What is wanted is an exact copy of all the entries.

PROVIDED RECORDS START

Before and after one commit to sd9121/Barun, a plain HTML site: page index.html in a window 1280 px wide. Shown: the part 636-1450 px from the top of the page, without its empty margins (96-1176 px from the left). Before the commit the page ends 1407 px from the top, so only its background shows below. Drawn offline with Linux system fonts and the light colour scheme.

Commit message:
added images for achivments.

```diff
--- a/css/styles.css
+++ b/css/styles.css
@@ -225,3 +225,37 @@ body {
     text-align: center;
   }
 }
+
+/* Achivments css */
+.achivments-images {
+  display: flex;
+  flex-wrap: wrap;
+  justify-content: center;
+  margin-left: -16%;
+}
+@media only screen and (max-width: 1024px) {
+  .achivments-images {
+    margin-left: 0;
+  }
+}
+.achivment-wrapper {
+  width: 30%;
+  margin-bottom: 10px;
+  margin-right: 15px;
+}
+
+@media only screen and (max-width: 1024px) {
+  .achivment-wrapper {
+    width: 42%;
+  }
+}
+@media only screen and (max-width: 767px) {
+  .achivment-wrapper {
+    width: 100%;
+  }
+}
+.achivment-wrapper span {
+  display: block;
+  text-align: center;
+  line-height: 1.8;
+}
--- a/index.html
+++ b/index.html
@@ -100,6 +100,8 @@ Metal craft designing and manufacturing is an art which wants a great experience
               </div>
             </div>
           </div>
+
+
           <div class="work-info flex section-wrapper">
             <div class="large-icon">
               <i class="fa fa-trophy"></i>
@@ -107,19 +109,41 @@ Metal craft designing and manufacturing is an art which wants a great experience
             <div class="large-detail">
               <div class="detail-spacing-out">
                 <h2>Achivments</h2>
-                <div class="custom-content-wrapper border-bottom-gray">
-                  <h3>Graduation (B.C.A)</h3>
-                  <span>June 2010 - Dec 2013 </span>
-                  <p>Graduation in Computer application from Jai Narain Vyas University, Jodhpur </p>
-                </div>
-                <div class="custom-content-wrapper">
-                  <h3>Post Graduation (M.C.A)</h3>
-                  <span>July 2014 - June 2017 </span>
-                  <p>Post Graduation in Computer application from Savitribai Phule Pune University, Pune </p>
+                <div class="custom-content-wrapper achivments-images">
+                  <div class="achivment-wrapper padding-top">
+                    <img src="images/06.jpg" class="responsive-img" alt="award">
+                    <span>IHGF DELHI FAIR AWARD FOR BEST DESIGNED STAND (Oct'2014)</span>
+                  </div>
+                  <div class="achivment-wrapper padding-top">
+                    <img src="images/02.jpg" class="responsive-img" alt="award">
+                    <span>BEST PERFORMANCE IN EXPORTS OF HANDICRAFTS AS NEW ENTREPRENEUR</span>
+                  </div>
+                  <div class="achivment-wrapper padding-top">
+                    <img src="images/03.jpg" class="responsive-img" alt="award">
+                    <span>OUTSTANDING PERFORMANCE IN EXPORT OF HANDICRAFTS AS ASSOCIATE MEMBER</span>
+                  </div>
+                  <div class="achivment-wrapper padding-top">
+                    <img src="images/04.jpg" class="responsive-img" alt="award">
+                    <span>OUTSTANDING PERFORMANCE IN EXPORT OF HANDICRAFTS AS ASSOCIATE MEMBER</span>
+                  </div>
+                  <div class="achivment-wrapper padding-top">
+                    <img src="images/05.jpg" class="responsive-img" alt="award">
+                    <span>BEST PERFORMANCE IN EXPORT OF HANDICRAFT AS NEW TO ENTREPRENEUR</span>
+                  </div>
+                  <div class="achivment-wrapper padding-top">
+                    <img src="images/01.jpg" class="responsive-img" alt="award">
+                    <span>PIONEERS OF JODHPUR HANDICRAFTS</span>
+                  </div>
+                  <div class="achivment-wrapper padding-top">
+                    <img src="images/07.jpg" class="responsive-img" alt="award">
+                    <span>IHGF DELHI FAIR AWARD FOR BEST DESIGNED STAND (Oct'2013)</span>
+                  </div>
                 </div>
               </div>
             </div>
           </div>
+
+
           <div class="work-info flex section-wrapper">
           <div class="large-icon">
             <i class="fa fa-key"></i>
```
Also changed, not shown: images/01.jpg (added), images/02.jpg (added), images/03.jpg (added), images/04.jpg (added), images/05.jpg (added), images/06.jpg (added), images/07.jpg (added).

PROVIDED RECORDS END

● SOLUTION
Before and after one commit to sd9121/Barun, a plain HTML site: page index.html in a window 1280 px wide. Shown: the part 636-1450 px from the top of the page, without its empty margins (96-1176 px from the left). Before the commit the page ends 1407 px from the top, so only its background shows below. Drawn offline with Linux system fonts and the light colour scheme.

Commit message:
added images for achivments.

```diff
--- a/css/styles.css
+++ b/css/styles.css
@@ -225,3 +225,37 @@ body {
     text-align: center;
   }
 }
+
+/* Achivments css */
+.achivments-images {
+  display: flex;
+  flex-wrap: wrap;
+  justify-content: center;
+  margin-left: -16%;
+}
+@media only screen and (max-width: 1024px) {
+  .achivments-images {
+    margin-left: 0;
+  }
+}
+.achivment-wrapper {
+  width: 30%;
+  margin-bottom: 10px;
+  margin-right: 15px;
+}
+
+@media only screen and (max-width: 1024px) {
+  .achivment-wrapper {
+    width: 42%;
+  }
+}
+@media only screen and (max-width: 767px) {
+  .achivment-wrapper {
+    width: 100%;
+  }
+}
+.achivment-wrapper span {
+  display: block;
+  text-align: center;
+  line-height: 1.8;
+}
--- a/index.html
+++ b/index.html
@@ -100,6 +100,8 @@ Metal craft designing and manufacturing is an art which wants a great experience
               </div>
             </div>
           </div>
+
+
           <div class="work-info flex section-wrapper">
             <div class="large-icon">
               <i class="fa fa-trophy"></i>
@@ -107,19 +109,41 @@ Metal craft designing and manufacturing is an art which wants a great experience
             <div class="large-detail">
               <div class="detail-spacing-out">
                 <h2>Achivments</h2>
-                <div class="custom-content-wrapper border-bottom-gray">
-                  <h3>Graduation (B.C.A)</h3>
-                  <span>June 2010 - Dec 2013 </span>
-                  <p>Graduation in Computer application from Jai Narain Vyas University, Jodhpur </p>
-                </div>
-                <div class="custom-content-wrapper">
-                  <h3>Post Graduation (M.C.A)</h3>
-                  <span>July 2014 - June 2017 </span>
-                  <p>Post Graduation in Computer application from Savitribai Phule Pune University, Pune </p>
+                <div class="custom-content-wrapper achivments-images">
+                  <div class="achivment-wrapper padding-top">
+                    <img src="images/06.jpg" class="responsive-img" alt="award">
+                    <span>IHGF DELHI FAIR AWARD FOR BEST DESIGNED STAND (Oct'2014)</span>
+                  </div>
+                  <div class="achivment-wrapper padding-top">
+                    <img src="images/02.jpg" class="responsive-img" alt="award">
+                    <span>BEST PERFORMANCE IN EXPORTS OF HANDICRAFTS AS NEW ENTREPRENEUR</span>
+                  </div>
+                  <div class="achivment-wrapper padding-top">
+                    <img src="images/03.jpg" class="responsive-img" alt="award">
+                    <span>OUTSTANDING PERFORMANCE IN EXPORT OF HANDICRAFTS AS ASSOCIATE MEMBER</span>
+                  </div>
+                  <div class="achivment-wrapper padding-top">
+                    <img src="images/04.jpg" class="responsive-img" alt="award">
+                    <span>OUTSTANDING PERFORMANCE IN EXPORT OF HANDICRAFTS AS ASSOCIATE MEMBER</span>
+                  </div>
+                  <div class="achivment-wrapper padding-top">
+                    <img src="images/05.jpg" class="responsive-img" alt="award">
+                    <span>BEST PERFORMANCE IN EXPORT OF HANDICRAFT AS NEW TO ENTREPRENEUR</span>
+                  </div>
+                  <div class="achivment-wrapper padding-top">
+                    <img src="images/01.jpg" class="responsive-img" alt="award">
+                    <span>PIONEERS OF JODHPUR HANDICRAFTS</span>
+                  </div>
+                  <div class="achivment-wrapper padding-top">
+                    <img src="images/07.jpg" class="responsive-img" alt="award">
+                    <span>IHGF DELHI FAIR AWARD FOR BEST DESIGNED STAND (Oct'2013)</span>
+                  </div>
                 </div>
               </div>
             </div>
           </div>
+
+
           <div class="work-info flex section-wrapper">
           <div class="large-icon">
             <i class="fa fa-key"></i>
```
Also changed, not shown: images/01.jpg (added), images/02.jpg (added), images/03.jpg (added), images/04.jpg (added), images/05.jpg (added), images/06.jpg (added), images/07.jpg (added).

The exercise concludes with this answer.